[Dataset items]

....................

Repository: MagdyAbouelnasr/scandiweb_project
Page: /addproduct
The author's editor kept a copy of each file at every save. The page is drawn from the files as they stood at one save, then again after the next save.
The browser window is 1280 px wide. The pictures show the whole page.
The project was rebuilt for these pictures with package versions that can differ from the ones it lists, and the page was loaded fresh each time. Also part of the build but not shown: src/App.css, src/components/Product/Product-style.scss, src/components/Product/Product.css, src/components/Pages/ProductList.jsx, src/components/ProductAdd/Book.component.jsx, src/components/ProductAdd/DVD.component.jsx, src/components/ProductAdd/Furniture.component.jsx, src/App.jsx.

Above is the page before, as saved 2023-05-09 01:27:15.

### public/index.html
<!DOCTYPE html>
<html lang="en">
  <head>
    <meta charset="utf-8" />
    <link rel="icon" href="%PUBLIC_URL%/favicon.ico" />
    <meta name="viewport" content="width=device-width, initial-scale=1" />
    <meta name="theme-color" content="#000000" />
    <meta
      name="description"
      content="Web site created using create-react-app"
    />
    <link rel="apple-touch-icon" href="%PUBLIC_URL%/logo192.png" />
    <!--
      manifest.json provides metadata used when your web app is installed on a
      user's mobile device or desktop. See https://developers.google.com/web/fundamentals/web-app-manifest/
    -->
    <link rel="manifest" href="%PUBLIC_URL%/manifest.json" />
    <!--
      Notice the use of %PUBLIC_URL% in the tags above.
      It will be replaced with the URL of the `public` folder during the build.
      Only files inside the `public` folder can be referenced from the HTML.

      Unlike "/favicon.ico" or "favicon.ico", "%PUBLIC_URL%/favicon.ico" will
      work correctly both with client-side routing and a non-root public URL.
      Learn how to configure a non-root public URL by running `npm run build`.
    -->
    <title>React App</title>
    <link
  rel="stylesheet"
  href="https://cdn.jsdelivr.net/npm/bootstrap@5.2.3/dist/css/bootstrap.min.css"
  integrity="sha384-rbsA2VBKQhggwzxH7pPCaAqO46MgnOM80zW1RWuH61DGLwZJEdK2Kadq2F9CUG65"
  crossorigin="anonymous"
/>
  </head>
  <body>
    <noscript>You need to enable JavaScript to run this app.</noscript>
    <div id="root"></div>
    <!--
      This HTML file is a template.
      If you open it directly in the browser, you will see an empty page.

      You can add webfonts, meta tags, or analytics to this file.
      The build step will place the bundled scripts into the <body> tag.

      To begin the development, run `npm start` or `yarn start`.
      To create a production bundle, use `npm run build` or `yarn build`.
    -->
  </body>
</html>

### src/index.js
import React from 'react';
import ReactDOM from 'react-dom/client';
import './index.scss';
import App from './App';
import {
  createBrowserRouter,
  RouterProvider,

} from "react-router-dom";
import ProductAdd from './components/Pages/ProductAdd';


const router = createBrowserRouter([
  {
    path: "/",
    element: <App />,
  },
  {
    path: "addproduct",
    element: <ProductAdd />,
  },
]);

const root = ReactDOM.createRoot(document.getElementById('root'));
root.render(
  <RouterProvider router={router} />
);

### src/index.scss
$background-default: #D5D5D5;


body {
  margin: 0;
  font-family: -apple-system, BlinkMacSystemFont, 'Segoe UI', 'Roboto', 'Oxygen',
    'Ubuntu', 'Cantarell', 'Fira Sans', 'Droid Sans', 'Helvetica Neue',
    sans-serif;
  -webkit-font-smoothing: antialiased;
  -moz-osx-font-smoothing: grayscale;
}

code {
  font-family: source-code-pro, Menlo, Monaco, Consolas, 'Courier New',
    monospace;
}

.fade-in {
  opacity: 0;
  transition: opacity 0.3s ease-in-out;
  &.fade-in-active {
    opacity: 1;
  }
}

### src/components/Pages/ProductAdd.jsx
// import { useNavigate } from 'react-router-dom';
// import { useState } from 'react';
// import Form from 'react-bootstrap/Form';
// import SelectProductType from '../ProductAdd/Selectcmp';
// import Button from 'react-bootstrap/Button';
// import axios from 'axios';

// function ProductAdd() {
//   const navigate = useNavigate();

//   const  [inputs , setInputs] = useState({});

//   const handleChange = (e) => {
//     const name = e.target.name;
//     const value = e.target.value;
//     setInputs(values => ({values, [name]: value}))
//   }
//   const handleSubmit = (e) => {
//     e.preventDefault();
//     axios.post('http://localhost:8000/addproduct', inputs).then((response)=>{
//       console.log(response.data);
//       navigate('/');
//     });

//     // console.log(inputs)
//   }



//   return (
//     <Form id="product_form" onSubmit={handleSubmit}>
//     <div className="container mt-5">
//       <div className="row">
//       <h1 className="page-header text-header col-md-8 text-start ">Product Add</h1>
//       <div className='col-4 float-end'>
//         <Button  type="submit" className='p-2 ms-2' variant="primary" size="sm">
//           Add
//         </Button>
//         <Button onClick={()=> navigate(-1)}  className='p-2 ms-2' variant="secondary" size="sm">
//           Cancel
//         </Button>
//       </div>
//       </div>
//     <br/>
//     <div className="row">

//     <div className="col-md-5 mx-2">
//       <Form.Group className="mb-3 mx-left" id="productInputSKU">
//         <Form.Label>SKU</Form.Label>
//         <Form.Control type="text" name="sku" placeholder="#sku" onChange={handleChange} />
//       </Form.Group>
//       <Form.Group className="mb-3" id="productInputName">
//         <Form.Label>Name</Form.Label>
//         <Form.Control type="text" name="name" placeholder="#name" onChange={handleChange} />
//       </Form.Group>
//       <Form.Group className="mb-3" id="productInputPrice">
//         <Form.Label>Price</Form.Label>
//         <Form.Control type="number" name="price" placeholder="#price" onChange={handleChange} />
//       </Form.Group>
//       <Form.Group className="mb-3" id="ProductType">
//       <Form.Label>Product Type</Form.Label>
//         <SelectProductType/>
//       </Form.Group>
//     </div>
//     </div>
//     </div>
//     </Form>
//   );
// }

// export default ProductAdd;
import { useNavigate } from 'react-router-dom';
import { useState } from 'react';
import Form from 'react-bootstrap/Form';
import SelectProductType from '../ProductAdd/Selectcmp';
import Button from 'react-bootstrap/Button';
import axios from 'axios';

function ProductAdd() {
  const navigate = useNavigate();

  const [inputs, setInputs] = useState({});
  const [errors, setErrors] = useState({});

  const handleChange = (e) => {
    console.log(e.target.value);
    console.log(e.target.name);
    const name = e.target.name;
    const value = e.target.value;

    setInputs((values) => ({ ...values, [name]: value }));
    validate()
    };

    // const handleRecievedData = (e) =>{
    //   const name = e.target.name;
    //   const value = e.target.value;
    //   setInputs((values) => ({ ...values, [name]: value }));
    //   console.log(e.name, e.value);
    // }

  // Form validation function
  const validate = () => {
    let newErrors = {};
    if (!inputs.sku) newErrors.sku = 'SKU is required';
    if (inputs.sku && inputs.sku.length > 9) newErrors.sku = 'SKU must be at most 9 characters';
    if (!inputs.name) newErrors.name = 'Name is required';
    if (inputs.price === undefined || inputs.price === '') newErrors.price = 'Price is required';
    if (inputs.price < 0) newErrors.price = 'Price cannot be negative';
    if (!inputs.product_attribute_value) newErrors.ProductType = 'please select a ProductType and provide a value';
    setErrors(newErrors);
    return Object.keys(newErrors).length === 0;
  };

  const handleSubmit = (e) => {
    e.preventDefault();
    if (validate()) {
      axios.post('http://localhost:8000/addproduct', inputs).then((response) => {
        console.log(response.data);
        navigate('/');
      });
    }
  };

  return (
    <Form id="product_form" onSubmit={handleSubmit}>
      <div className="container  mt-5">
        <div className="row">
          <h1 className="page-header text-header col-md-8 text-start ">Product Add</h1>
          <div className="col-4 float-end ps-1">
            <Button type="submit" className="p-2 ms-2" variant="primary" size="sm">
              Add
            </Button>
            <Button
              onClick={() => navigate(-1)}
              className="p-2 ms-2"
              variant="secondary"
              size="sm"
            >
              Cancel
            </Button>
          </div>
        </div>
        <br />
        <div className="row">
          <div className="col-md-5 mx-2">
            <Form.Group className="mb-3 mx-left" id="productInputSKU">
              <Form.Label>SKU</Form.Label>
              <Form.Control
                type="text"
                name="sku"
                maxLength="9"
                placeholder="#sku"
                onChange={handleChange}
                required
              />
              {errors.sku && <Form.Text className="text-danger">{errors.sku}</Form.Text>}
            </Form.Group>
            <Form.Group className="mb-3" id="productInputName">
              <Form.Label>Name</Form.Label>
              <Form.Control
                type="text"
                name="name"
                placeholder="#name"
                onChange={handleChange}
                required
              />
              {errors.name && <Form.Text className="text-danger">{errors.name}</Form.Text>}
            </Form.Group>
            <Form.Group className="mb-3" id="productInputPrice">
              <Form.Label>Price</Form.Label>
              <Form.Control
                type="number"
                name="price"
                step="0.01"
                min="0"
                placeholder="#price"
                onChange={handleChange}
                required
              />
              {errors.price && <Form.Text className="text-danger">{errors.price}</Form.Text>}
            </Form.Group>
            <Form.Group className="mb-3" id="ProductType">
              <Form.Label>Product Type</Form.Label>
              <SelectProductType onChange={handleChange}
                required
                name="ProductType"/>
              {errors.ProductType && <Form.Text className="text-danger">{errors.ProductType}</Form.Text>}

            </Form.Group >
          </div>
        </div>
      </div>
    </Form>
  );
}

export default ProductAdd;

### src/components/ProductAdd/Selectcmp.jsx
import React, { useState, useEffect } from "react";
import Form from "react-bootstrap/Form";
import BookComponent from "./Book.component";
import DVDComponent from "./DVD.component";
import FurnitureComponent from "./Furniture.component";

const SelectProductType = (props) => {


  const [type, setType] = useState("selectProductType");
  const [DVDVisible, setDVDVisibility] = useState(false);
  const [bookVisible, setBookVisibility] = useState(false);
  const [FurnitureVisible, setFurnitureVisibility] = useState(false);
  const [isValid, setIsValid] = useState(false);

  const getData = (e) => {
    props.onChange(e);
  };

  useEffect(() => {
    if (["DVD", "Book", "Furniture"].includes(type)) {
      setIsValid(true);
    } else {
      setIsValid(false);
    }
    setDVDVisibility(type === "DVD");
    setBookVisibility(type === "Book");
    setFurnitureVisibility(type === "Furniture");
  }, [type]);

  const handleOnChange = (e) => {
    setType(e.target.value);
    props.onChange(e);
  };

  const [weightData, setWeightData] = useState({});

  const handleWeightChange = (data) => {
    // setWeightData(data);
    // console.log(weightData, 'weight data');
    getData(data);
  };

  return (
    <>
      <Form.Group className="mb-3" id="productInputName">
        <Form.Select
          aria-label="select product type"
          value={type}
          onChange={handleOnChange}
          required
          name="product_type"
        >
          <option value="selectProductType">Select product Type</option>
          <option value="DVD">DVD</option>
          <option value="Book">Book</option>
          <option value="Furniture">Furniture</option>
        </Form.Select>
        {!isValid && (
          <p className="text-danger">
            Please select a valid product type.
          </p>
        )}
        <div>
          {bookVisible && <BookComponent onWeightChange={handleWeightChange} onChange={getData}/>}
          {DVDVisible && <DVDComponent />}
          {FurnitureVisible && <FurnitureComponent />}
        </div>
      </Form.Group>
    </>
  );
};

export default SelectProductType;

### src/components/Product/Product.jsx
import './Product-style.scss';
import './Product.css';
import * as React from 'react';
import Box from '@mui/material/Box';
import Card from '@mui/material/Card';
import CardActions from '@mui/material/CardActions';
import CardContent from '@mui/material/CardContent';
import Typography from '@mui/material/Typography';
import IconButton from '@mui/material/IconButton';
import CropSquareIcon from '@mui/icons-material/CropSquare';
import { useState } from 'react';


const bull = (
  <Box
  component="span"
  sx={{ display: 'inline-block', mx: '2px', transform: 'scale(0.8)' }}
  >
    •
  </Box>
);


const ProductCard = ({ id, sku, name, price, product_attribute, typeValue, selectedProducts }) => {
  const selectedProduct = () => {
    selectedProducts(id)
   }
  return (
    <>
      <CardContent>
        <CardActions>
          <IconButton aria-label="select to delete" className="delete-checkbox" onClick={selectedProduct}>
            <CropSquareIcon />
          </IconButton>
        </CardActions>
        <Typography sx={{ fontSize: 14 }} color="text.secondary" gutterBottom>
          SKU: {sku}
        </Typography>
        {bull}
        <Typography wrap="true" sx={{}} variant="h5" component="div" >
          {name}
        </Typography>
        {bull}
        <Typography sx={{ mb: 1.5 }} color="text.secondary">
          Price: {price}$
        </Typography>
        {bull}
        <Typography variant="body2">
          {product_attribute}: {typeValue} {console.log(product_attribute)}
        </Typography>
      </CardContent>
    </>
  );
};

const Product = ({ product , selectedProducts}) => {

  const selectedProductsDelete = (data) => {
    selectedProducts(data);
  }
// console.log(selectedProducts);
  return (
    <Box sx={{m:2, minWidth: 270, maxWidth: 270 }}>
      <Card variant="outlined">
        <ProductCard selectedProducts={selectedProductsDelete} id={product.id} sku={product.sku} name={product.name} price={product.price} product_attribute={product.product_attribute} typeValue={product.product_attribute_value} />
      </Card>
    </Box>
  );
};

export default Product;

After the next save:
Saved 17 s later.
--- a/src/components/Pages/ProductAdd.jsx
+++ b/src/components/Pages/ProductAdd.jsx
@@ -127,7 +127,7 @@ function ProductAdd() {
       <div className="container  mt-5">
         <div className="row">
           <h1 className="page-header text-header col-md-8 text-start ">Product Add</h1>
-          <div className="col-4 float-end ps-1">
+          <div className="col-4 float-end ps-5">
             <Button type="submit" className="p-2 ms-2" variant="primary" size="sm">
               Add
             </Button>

....................

> [PROBLEM DESCRIPTION]
I need every line of the data that has the word "variant"; please list them.

> [SOLUTION BELOW]
//         <Button  type="submit" className='p-2 ms-2' variant="primary" size="sm">
//         <Button onClick={()=> navigate(-1)}  className='p-2 ms-2' variant="secondary" size="sm">
            <Button type="submit" className="p-2 ms-2" variant="primary" size="sm">
              variant="secondary"
        <Typography wrap="true" sx={{}} variant="h5" component="div" >
        <Typography variant="body2">
      <Card variant="outlined">
             <Button type="submit" className="p-2 ms-2" variant="primary" size="sm">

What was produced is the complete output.